In non-abelian approximation the idea is to examine a variety of approximation questions about operators on Hilbert space. This is in contrast to the abelian approximation, which is the classical approximation by functions. This was an area of operator theory that arose from some questions posed by Paul Halmos in the 60's and was given momentum by the Romanian school in the 70's. Bernie introduced John Conway to the subject and John Conway became Bernie's principal collaborator in this area. Their work included a Memoir of the American Mathematical Society written with Domingo Herrero. But probably Bernie's best work in this circle of ideas was done with Constantin Apostol. They obtained an approximate Jordan model for all operators. John Conway looks upon it as one of the two most important results in the area, and it formed the basis for all the work that he and Bernie did together.
Bernie contributed to his discipline through the books he edited and the several conferences he organized and directed. With John B. Conway he edited three books: A Survey of Some Recent Results in Operator Theory, I, Pittman Research Notes in Mathematics, Vol. 171; A Survey of Some Recent Results in Operator Theory, II, Pittman Research Notes in Mathematics, Vol. 171; and Proceedings of the Eighth Great Plains Operator Theory Conference, Pittman Research Notes in Mathematics, Vol. 225.

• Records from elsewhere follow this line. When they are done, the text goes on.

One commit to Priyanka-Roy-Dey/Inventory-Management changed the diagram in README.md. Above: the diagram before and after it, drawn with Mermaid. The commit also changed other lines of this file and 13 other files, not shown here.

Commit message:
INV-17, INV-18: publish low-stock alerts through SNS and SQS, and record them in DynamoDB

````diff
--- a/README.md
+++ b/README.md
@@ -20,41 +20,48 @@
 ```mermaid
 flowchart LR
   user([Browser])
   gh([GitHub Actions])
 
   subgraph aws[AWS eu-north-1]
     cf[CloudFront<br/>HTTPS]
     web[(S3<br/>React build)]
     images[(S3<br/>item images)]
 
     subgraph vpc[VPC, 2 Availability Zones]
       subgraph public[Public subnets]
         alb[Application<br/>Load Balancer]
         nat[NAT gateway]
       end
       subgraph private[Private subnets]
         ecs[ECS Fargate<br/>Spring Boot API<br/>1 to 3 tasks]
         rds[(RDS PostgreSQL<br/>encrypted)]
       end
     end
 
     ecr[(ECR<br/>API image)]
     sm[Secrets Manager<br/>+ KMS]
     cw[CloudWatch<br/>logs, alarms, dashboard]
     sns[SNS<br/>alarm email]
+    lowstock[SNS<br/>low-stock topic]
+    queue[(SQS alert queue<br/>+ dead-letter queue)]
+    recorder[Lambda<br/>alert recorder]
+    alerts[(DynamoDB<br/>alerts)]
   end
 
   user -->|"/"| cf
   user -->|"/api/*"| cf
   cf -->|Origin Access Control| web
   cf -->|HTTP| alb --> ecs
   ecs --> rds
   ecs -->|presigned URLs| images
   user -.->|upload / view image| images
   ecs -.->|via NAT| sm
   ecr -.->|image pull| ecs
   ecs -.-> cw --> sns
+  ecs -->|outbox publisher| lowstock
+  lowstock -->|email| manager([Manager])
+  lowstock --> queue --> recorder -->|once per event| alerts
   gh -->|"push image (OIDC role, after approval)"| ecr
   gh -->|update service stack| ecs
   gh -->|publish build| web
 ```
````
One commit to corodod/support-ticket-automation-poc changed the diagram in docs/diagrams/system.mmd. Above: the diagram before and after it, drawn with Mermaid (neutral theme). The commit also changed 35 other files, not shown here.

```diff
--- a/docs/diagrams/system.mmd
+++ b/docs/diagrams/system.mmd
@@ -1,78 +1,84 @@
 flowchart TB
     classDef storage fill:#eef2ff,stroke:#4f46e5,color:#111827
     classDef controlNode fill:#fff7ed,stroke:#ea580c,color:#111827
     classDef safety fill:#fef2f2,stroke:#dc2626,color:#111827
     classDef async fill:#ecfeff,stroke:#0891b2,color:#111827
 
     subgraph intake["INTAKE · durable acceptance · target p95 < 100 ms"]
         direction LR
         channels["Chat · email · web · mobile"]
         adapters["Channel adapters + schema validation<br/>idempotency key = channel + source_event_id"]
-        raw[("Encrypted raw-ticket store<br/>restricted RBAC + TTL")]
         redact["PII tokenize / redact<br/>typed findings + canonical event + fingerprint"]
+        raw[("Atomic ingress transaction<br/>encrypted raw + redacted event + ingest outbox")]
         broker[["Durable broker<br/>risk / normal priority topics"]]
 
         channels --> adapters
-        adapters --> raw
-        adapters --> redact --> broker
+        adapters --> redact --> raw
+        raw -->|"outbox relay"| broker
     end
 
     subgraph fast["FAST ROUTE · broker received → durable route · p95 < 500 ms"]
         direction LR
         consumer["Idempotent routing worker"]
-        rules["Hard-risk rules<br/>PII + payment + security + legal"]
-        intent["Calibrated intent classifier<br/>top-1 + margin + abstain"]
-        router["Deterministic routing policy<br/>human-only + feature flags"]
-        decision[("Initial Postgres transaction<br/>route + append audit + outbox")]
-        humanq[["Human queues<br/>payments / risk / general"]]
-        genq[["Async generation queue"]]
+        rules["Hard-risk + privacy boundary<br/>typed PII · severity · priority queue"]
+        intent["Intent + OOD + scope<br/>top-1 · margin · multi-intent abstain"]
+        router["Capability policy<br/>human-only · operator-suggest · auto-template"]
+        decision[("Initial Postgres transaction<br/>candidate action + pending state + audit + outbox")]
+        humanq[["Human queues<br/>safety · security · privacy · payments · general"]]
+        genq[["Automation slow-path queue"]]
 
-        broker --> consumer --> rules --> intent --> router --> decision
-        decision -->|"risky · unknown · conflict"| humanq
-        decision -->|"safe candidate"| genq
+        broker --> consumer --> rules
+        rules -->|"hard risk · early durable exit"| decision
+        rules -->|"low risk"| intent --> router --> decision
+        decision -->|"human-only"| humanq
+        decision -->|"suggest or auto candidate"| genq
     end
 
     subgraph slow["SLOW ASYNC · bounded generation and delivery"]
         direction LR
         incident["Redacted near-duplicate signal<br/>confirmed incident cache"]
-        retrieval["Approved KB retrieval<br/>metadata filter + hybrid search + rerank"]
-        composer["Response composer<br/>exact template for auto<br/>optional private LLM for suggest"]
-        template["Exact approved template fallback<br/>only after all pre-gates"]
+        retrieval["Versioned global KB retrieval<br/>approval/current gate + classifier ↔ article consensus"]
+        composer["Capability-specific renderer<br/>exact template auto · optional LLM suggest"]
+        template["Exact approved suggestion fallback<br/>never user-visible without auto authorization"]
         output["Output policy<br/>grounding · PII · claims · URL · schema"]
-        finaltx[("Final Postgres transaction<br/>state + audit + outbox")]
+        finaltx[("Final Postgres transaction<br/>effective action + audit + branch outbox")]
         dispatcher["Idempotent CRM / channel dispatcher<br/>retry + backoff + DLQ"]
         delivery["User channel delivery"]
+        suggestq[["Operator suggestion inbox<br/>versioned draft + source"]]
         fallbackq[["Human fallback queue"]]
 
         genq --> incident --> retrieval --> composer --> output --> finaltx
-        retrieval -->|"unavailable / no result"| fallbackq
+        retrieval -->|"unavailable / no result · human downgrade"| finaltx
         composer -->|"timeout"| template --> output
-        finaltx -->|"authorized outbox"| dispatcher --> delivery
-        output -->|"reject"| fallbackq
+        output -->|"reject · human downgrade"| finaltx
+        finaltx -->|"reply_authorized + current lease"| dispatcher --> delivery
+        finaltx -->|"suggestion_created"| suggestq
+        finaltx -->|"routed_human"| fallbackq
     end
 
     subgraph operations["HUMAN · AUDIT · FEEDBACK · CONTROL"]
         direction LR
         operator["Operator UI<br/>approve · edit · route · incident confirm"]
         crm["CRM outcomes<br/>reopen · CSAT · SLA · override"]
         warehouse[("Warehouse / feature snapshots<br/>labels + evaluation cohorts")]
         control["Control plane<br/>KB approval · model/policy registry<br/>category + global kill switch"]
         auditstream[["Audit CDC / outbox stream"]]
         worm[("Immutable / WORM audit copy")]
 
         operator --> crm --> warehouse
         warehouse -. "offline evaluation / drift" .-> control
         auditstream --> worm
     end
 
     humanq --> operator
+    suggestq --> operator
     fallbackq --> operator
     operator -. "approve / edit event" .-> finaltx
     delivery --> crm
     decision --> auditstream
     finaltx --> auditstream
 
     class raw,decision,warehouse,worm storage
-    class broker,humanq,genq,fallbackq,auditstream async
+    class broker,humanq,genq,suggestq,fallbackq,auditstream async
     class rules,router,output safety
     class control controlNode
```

Bernie's participation in activities in his church, Second Presbyterian, was very important to him. He worked closely with the minister, was the moderator of the board of deacons and was ordained an elder. At his suggestion, the church set up a small grants program. Other churches applied to them for a grant for anything from a new roof to startup funds for a food pantry. He was very proud of this program, which is still active and effective. He was also in charge of the ushers. He was on the Whitewater Valley Presbytery committee on the ministry, which made him a liaison for churches hunting for a new minister.
Bernie's accomplishments and dedication will be long remembered by those of us fortunate to have known him as colleague and friend.